Credit: Airbus

LYON, France–Experience, adaptation skills and cooperation with allies as well as reliable and efficient aircraft made Operation Agapan a success, enabling 2,800 people to leave Afghanistan on short notice, French military officials say.

Some 2,600 Afghans, in addition to 100 French citizens and dozens of other Europeans, were flown out of Kabul’s Hamid Karzai International Airport (HKIA). The effort started just after the Taliban seized the country’s capital on Aug. 15. France’s contribution to the airlift began Aug. 16 and ended Aug. 27, after 26 roundtrips performed by Airbus A400Ms and Lockheed Martin C-130 Hercules.

The aircraft were charged with the “front loop,” to Kabul from France’s Al-Dhafra air base near Abu Dhabi, staff spokesman Col. Pascal Ianni said. A combined 10 military transports, including three A400Ms, flew from France to participate. The first two, one A400M and one C-130, were dispatched the night of Aug. 15-16.

The “back loop” consisted of flying the evacuees to France from Al-Dhafra.

America’s longest war ended Aug. 30. The final C-17 took off from HKIA just before midnight local time, carrying out the last U.S. troops and diplomatic leaders.

The enclave in the UAE gave the French forces “strategic depth,” says Commodore Jacques Fayard, commander of the French forces in the country. Flying to Kabul nevertheless took 3 1/2 to 4 hr., which contributed to the organizational challenge. Moreover, the last French soldier left Afghanistan in 2014, meaning little help could be found in the country. Some 100 personnel were therefore flown to Kabul, where they secured an area close to the airport’s North gate.

The people who the French aircraft flew out of Kabul had been designated by the French embassy.

The UAE helped with local troop transportation in Abu Dhabi. U.S. forces assisted with threat assessment, thanks to the Combined Air and Space Operations Center in Al Oudeid, Qatar. U.S. tactical controllers replaced civil Afghan air traffic controllers, who had fled.

“This was a degraded air traffic control environment,” says Wing Cmdr. Nicolas, whose last name was not provided. An A400M pilot, he had to cope with the 30-min. time slot that local U.S. military authorities were providing. Boarding took place with the engines running. It sometimes took up to 45 min., which the U.S. allies allowed, he says. Three slots per day were available.

One French A400M took off with 266 passengers instead of the normal seating capacity of 110. The procedure was well-defined. At the French Air and Space Force’s main base for transports, in Orleans, crews created methods to fly more than 300 passengers in an A400M.
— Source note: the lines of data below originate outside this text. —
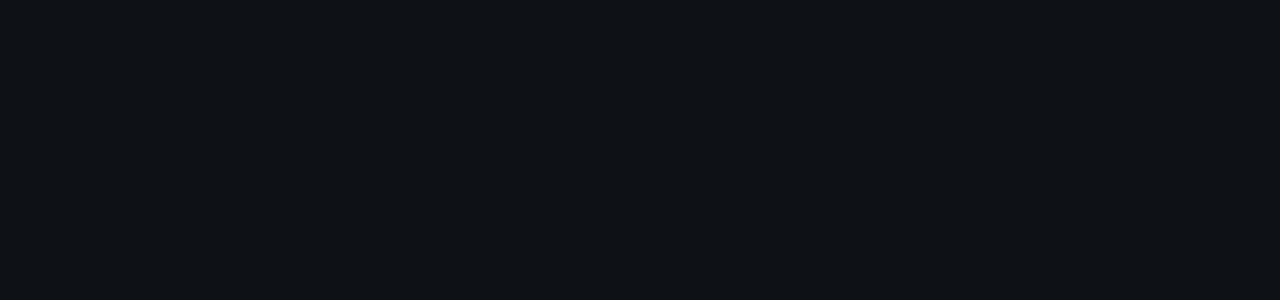
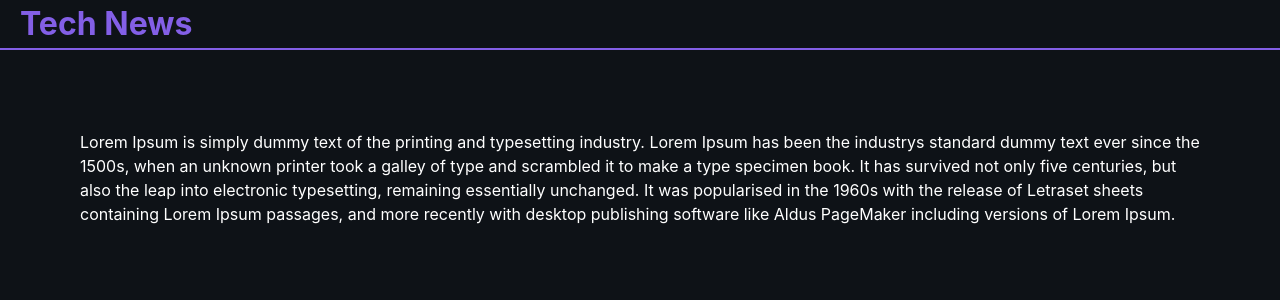
Before and after one commit to andersonespindola/technews, a React (Vite) app: page /1 in a window 1280 px wide. Before the commit this address had no page. Shown: the top 300 px of the page. Built offline with nearby package versions, Linux system fonts and the light colour scheme.

Commit message:
added notice pages

```diff
--- a/src/Routes.tsx
+++ b/src/Routes.tsx
@@ -1,7 +1,7 @@
 import { BrowserRouter, Routes as Switch, Route } from 'react-router-dom'
 
 import { Home } from './pages/Home'
-// import { Notice } from './pages/Notice'
+import { Notice } from './pages/Notice'
 
 /**
  * Enabled routes.
@@ -11,7 +11,7 @@
     <BrowserRouter>
       <Switch>
         <Route path="/" element={<Home />} />
-        {/* <Route path="/:notice-slug" element={<Notice />} /> */}
+        <Route path="/:id" element={<Notice />} />
       </Switch>
     </BrowserRouter>
   )
--- a/src/components/Card/components/Card/index.tsx
+++ b/src/components/Card/components/Card/index.tsx
@@ -7,6 +7,7 @@
   Stack,
   Text
 } from '@chakra-ui/react'
+import { useNavigate } from 'react-router-dom'
 import { Notice } from '../../../../types/types'
 import { getUtcDate } from '../../../../utils/date'
 
@@ -16,6 +17,11 @@
 
 export function Card({ notice }: CardProps) {
   const { createdAt, image, title } = notice
+
+  /**
+   * Hooks.
+   */
+  const navigate = useNavigate()
 
   return (
     <Center py={12}>
@@ -37,6 +43,7 @@
           transform: 'translateY(-2px)',
           transition: 'all 0.2s ease-in-out'
         }}
+        onClick={() => navigate(`/${notice.id}`)}
       >
         <Box
           rounded={'lg'}
--- a/src/components/Header/components/Header/index.tsx
+++ b/src/components/Header/components/Header/index.tsx
@@ -1,17 +1,31 @@
 import { Flex, Text } from '@chakra-ui/react'
+import { useNavigate } from 'react-router-dom'
 import { CreateNews } from '../../../Modal/components/CreateNews'
 
-export function Header() {
+type HeaderProps = {
+  hasCreateNews?: boolean
+}
+
+export function Header({ hasCreateNews = true }: HeaderProps) {
+  const navigate = useNavigate()
+
   return (
     <Flex
       justifyContent="space-between"
       width={'auto'}
       borderBottom={'2px solid #835fe6'}
     >
-      <Text color="#835fe6" fontSize="2rem" fontWeight="bold" marginLeft={5}>
+      <Text
+        color="#835fe6"
+        fontSize="2rem"
+        fontWeight="bold"
+        marginLeft={5}
+        cursor={'pointer'}
+        onClick={() => navigate(`/`)}
+      >
         Tech News
       </Text>
-      <CreateNews />
+      {hasCreateNews && <CreateNews />}
     </Flex>
   )
 }
--- a/src/mocks/notices.ts
+++ b/src/mocks/notices.ts
@@ -3,21 +3,49 @@
     id: 1,
     title: 'Fake News',
     image: 'https://picsum.photos/id/1/200/300',
-    content: '<h1>Fake News</h1><p>Loren ipsun</p>',
+    content:
+      'Lorem Ipsum is simply dummy text of the printing and typesetting industry. Lorem Ipsum has been the industrys standard dummy text ever since the 1500s, when an unknown printer took a galley of type and scrambled it to make a type specimen book. It has survived not only five centuries, but also the leap into electronic typesetting, remaining essentially unchanged. It was popularised in the 1960s with the release of Letraset sheets containing Lorem Ipsum passages, and more recently with desktop publishing software like Aldus PageMaker including versions of Lorem Ipsum.',
     createdAt: '2020-01-05T00:00:00.000Z'
   },
   {
     id: 2,
     title: 'Fake News 2',
     image: 'https://picsum.photos/id/2/200/300',
-    content: '<h1>Fake News 2</h1><p>Loren ipsun</p>',
+    content:
+      'Contrary to popular belief, Lorem Ipsum is not simply random text. It has roots in a piece of classical Latin literature from 45 BC, making it over 2000 years old. Richard McClintock, a Latin professor at Hampden-Sydney College in Virginia, looked up one of the more obscure Latin words, consectetur, from a Lorem Ipsum passage, and going through the cites of the word in classical literature, discovered the undoubtable source. Lorem Ipsum comes from sections 1.10.32 and 1.10.33 of "de Finibus Bonorum et Malorum" (The Extremes of Good and Evil) by Cicero, written in 45 BC. This book is a treatise on the theory of ethics, very popular during the Renaissance. The first line of Lorem Ipsum, "Lorem ipsum dolor sit amet..", comes from a line in section 1.10.32.',
     createdAt: '2020-02-07T00:00:00.000Z'
   },
   {
     id: 3,
     title: 'Fake News 3',
     image: 'https://picsum.photos/id/3/200/300',
-    content: '<h1>Fake News 3</h1><p>Loren ipsun</p>',
+    content:
+      'Lorem Ipsum is simply dummy text of the printing and typesetting industry. Lorem Ipsum has been the industrys standard dummy text ever since the 1500s, when an unknown printer took a galley of type and scrambled it to make a type specimen book. It has survived not only five centuries, but also the leap into electronic typesetting, remaining essentially unchanged. It was popularised in the 1960s with the release of Letraset sheets containing Lorem Ipsum passages, and more recently with desktop publishing software like Aldus PageMaker including versions of Lorem Ipsum.',
     createdAt: '2020-03-09T00:00:00.000Z'
+  },
+  {
+    id: 4,
+    title: 'Fake News 4',
+    image: 'https://picsum.photos/id/4/200/300',
+    content:
+      'Contrary to popular belief, Lorem Ipsum is not simply random text. It has roots in a piece of classical Latin literature from 45 BC, making it over 2000 years old. Richard McClintock, a Latin professor at Hampden-Sydney College in Virginia, looked up one of the more obscure Latin words, consectetur, from a Lorem Ipsum passage, and going through the cites of the word in classical literature, discovered the undoubtable source. Lorem Ipsum comes from sections 1.10.32 and 1.10.33 of "de Finibus Bonorum et Malorum" (The Extremes of Good and Evil) by Cicero, written in 45 BC. This book is a treatise on the theory of ethics, very popular during the Renaissance. The first line of Lorem Ipsum, "Lorem ipsum dolor sit amet..", comes from a line in section 1.10.32.',
+    createdAt: '2020-04-11T00:00:00.000Z'
+  },
+  {
+    id: 5,
+    title: 'Fake News 5',
+    image: 'https://picsum.photos/id/5/200/300',
+    content:
+      'Lorem Ipsum is simply dummy text of the printing and typesetting industry. Lorem Ipsum has been the industrys standard dummy text ever since the 1500s, when an unknown printer took a galley of type and scrambled it to make a type specimen book. It has survived not only five centuries, but also the leap into electronic typesetting, remaining essentially unchanged. It was popularised in the 1960s with the release of Letraset sheets containing Lorem Ipsum passages, and more recently with desktop publishing software like Aldus PageMaker including versions of Lorem Ipsum.',
+    createdAt: '2020-05-13T00:00:00.000Z'
+  },
+  {
+    id: 6,
+    title: 'Fake News 6',
+
+    image: 'https://picsum.photos/id/6/200/300',
+    content:
+      'Contrary to popular belief, Lorem Ipsum is not simply random text. It has roots in a piece of classical Latin literature from 45 BC, making it over 2000 years old. Richard McClintock, a Latin professor at Hampden-Sydney College in Virginia, looked up one of the more obscure Latin words, consectetur, from a Lorem Ipsum passage, and going through the cites of the word in classical literature, discovered the undoubtable source. Lorem Ipsum comes from sections 1.10.32 and 1.10.33 of "de Finibus Bonorum et Malorum" (The Extremes of Good and Evil) by Cicero, written in 45 BC. This book is a treatise on the theory of ethics, very popular during the Renaissance. The first line of Lorem Ipsum, "Lorem ipsum dolor sit amet..", comes from a line in section 1.10.32.',
+    createdAt: '2020-06-15T00:00:00.000Z'
   }
 ]
--- /dev/null
+++ b/src/pages/Notice/index.tsx
@@ -0,0 +1,22 @@
+import { Flex, Text } from '@chakra-ui/react'
+import { useParams } from 'react-router-dom'
+
+import { Header } from '../../components/Header/components/Header'
+import { fakeNews } from '../../mocks/notices'
+
+export const Notice = () => {
+  const { id } = useParams() as { id: string }
+
+  const news = fakeNews.find(notice => notice.id === +id)
+
+  if (!news?.content) return null
+
+  return (
+    <Flex width="100%" height="100%" flexDirection="column">
+      <Header hasCreateNews={false} />
+      <Flex width="100%" height="100%" flexDirection="column" padding={20}>
+        <Text color={'white'}>{news.content}</Text>
+      </Flex>
+    </Flex>
+  )
+}
```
Depending on the number, several people can be regrouped on a single seat and use one belt. Above 200 people, straps can be used in a rough-and-ready manner to secure passengers on the floor, Nicolas says. The techniques were developed after Hurricane Irma devastated the French Caribbean islands in 2017 and French transport crews were caught off guard.

Due to their higher payload and volume capacity, the A400Ms performed three quarters of the flights to Kabul.

Another challenge was the airport’s geographical situation, at an altitude of almost 6,000 ft. and surrounded by mountains. Aircraft performance specialists prepared crews for the tricky takeoff phase. They defined a takeoff procedure for the aircraft to be able to carry on and fly to Abu Dhabi in case of an engine failure.

The A400M’s automated self-protection system activated once, launching decoy flares shortly after takeoff. The suspected ground-to-air missile threat is still being investigated, Nicolas says.

As for the back loop to Paris from Al-Dhafra, the French Air and Space Force used an Airbus A310 and then multirole Airbus A330s for a total of 16 flights. Praising the new aircraft involved for their performance and dependability, especially the A400Ms and A330s, Fayard expressed doubt that French forces would have been successful with such an endeavor five years ago.

Chaos was avoided at Al-Dhafra air base despite the high number of evacuees. Operation Apagan started with a three-day, 160-person target and ended after 13 days and 2,800 people flown, Fayard said. Meanwhile, normal operations, including Rafale sorties, continued at Al-Dhafra.

Thierry Dubois

Thierry Dubois has specialized in aerospace journalism since 1997. An engineer in fluid dynamics from Toulouse-based Enseeiht, he covers the French commercial aviation, defense and space industries. His expertise extends to all things technology in Europe. Thierry is also the editor-in-chief of Aviation Week’s ShowNews.